▶ Problem to solve
From the first line to the last, output the records exactly and drop any images.
Provided entries START
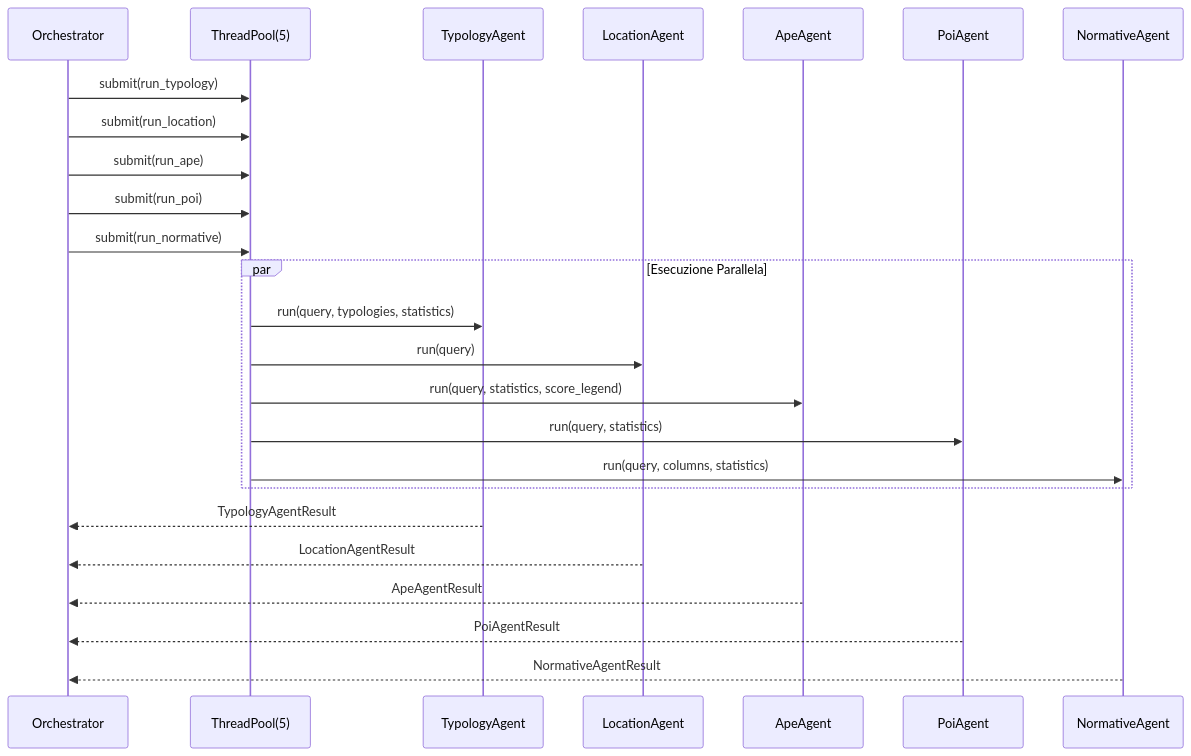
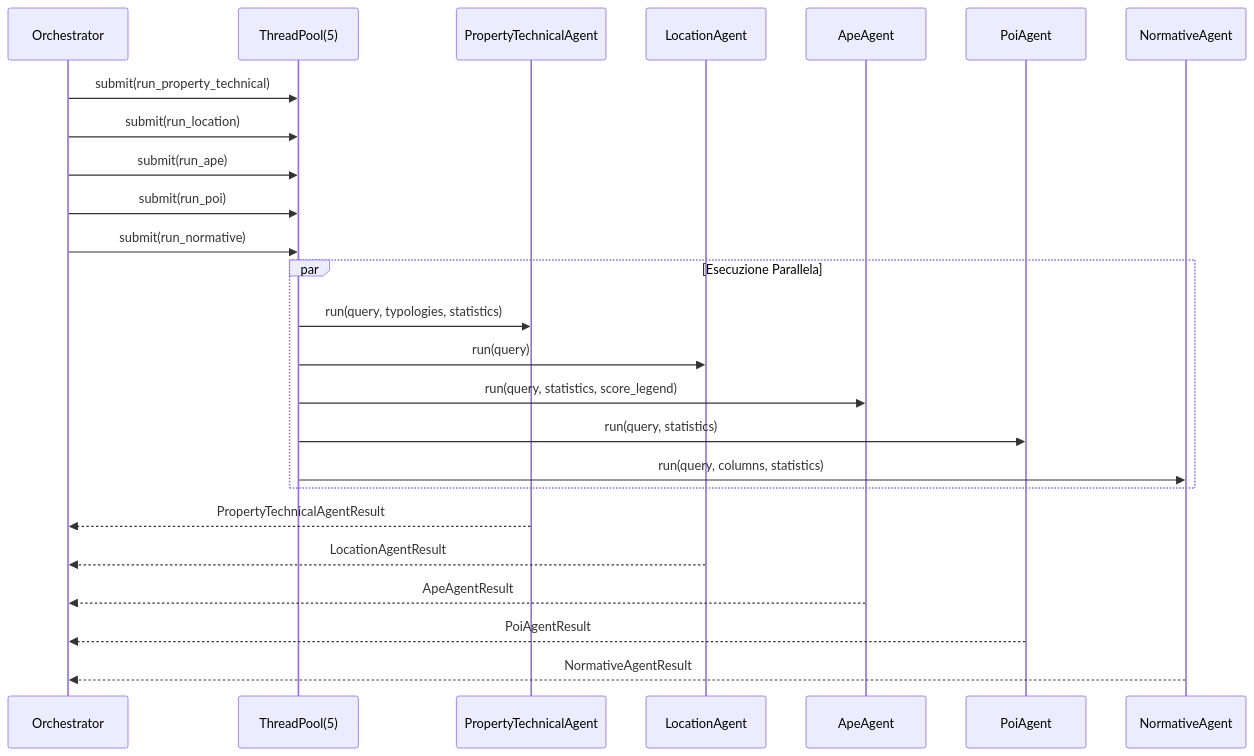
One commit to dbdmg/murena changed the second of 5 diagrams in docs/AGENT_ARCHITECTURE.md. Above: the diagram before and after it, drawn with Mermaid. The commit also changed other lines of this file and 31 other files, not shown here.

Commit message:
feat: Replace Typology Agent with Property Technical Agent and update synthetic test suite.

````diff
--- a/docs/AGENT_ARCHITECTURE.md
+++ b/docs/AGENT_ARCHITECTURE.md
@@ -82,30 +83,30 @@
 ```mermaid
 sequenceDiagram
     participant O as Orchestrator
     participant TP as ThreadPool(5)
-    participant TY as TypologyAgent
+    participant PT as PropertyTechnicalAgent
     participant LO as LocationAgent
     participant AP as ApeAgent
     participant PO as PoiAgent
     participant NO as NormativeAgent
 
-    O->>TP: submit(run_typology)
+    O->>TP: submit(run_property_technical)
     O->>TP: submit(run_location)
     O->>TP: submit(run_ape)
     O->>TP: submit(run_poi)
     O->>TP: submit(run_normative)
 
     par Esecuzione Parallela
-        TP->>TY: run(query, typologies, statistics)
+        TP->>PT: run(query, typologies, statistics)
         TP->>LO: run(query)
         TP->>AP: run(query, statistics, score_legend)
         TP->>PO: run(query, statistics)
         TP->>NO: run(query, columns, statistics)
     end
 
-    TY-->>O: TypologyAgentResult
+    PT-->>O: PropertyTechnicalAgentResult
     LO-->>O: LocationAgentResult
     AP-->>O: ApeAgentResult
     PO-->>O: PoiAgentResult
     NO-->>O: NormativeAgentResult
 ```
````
Provided entries END
▶ Exercise answer
One commit to dbdmg/murena changed the second of 5 diagrams in docs/AGENT_ARCHITECTURE.md. Above: the diagram before and after it, drawn with Mermaid. The commit also changed other lines of this file and 31 other files, not shown here.

Commit message:
feat: Replace Typology Agent with Property Technical Agent and update synthetic test suite.

````diff
--- a/docs/AGENT_ARCHITECTURE.md
+++ b/docs/AGENT_ARCHITECTURE.md
@@ -82,30 +83,30 @@
 ```mermaid
 sequenceDiagram
     participant O as Orchestrator
     participant TP as ThreadPool(5)
-    participant TY as TypologyAgent
+    participant PT as PropertyTechnicalAgent
     participant LO as LocationAgent
     participant AP as ApeAgent
     participant PO as PoiAgent
     participant NO as NormativeAgent
 
-    O->>TP: submit(run_typology)
+    O->>TP: submit(run_property_technical)
     O->>TP: submit(run_location)
     O->>TP: submit(run_ape)
     O->>TP: submit(run_poi)
     O->>TP: submit(run_normative)
 
     par Esecuzione Parallela
-        TP->>TY: run(query, typologies, statistics)
+        TP->>PT: run(query, typologies, statistics)
         TP->>LO: run(query)
         TP->>AP: run(query, statistics, score_legend)
         TP->>PO: run(query, statistics)
         TP->>NO: run(query, columns, statistics)
     end
 
-    TY-->>O: TypologyAgentResult
+    PT-->>O: PropertyTechnicalAgentResult
     LO-->>O: LocationAgentResult
     AP-->>O: ApeAgentResult
     PO-->>O: PoiAgentResult
     NO-->>O: NormativeAgentResult
 ```
````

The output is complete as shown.